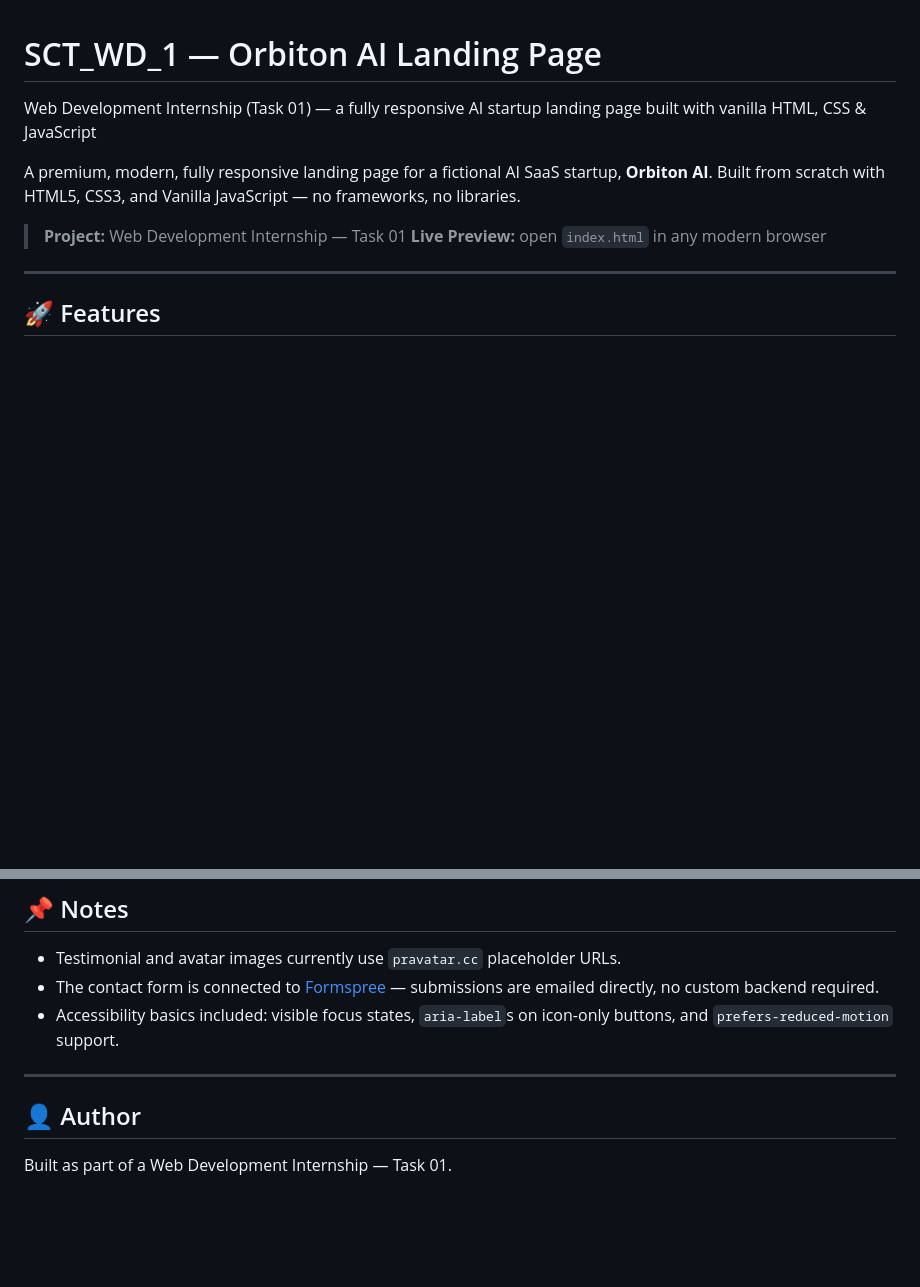
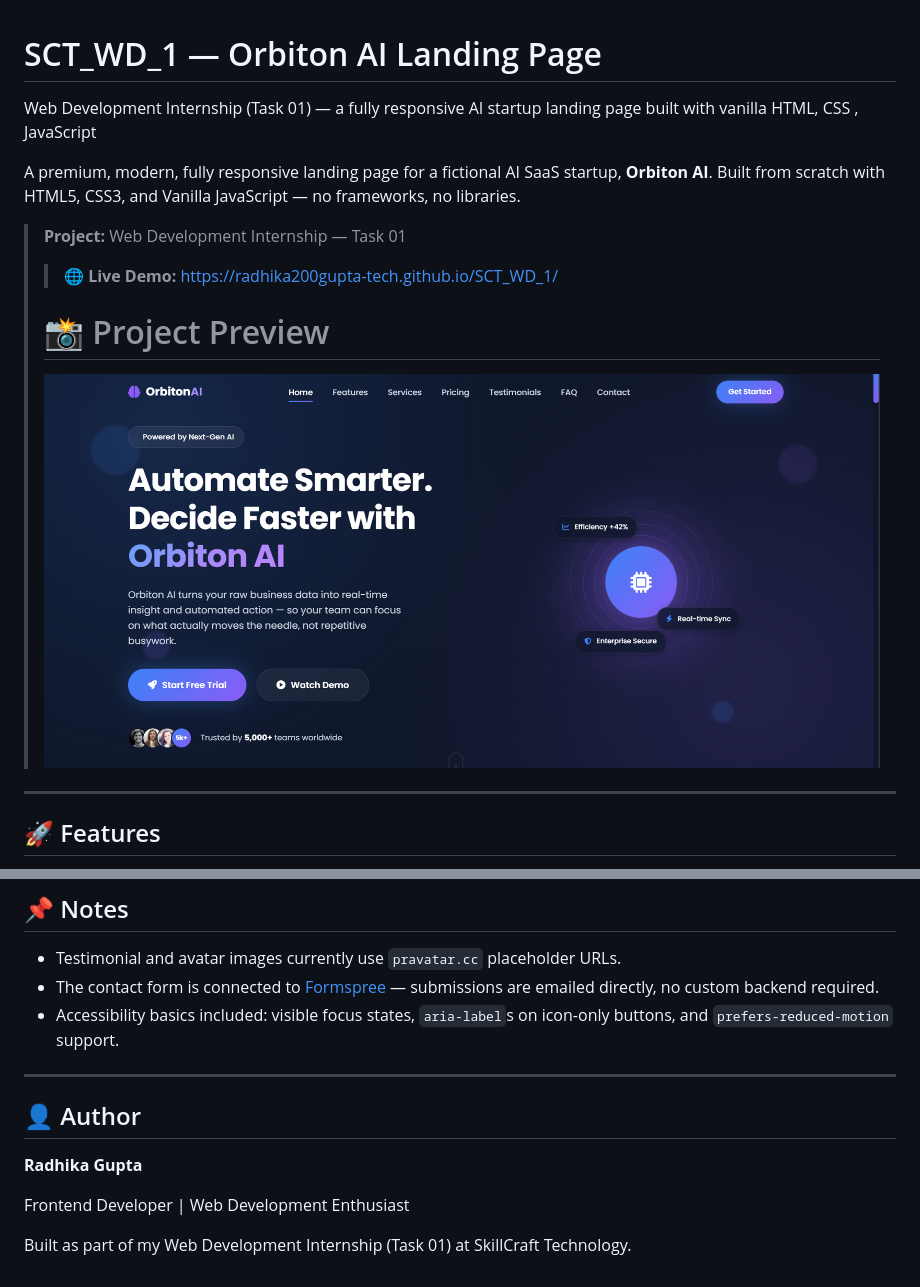
Before and after one commit to radhika200gupta-tech/SCT_WD_1, a Markdown page: README.md, 2 parts joined by grey strips. Rendered like a GitHub page; blank space fills up the shorter version.

```diff
--- a/README.md
+++ b/README.md
@@ -1,11 +1,13 @@
 # SCT_WD_1 — Orbiton AI Landing Page
 
-Web Development Internship (Task 01) — a fully responsive AI startup landing page built with vanilla HTML, CSS &amp; JavaScript
+Web Development Internship (Task 01) — a fully responsive AI startup landing page built with vanilla HTML, CSS , JavaScript
 
 A premium, modern, fully responsive landing page for a fictional AI SaaS startup, **Orbiton AI**. Built from scratch with HTML5, CSS3, and Vanilla JavaScript — no frameworks, no libraries.
 
 > **Project:** Web Development Internship — Task 01
-> **Live Preview:** open `index.html` in any modern browser
+> > **🌐 Live Demo:** https://radhika200gupta-tech.github.io/SCT_WD_1/
+> # 📸 Project Preview
+> ![Orbiton AI Homepage](hero.png)
 
 ---
 
@@ -100,7 +102,10 @@ No build tools or dependencies required.
 - Accessibility basics included: visible focus states, `aria-label`s on icon-only buttons, and `prefers-reduced-motion` support.
 
 ---
-
 ## 👤 Author
 
-Built as part of a Web Development Internship — Task 01.
+**Radhika Gupta**
+
+Frontend Developer | Web Development Enthusiast
+
+Built as part of my Web Development Internship (Task 01) at SkillCraft Technology.
```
::::
Go through the material above and return each line that holds the word "Preview".

Solution »
-> **Live Preview:** open `index.html` in any modern browser
+> # 📸 Project Preview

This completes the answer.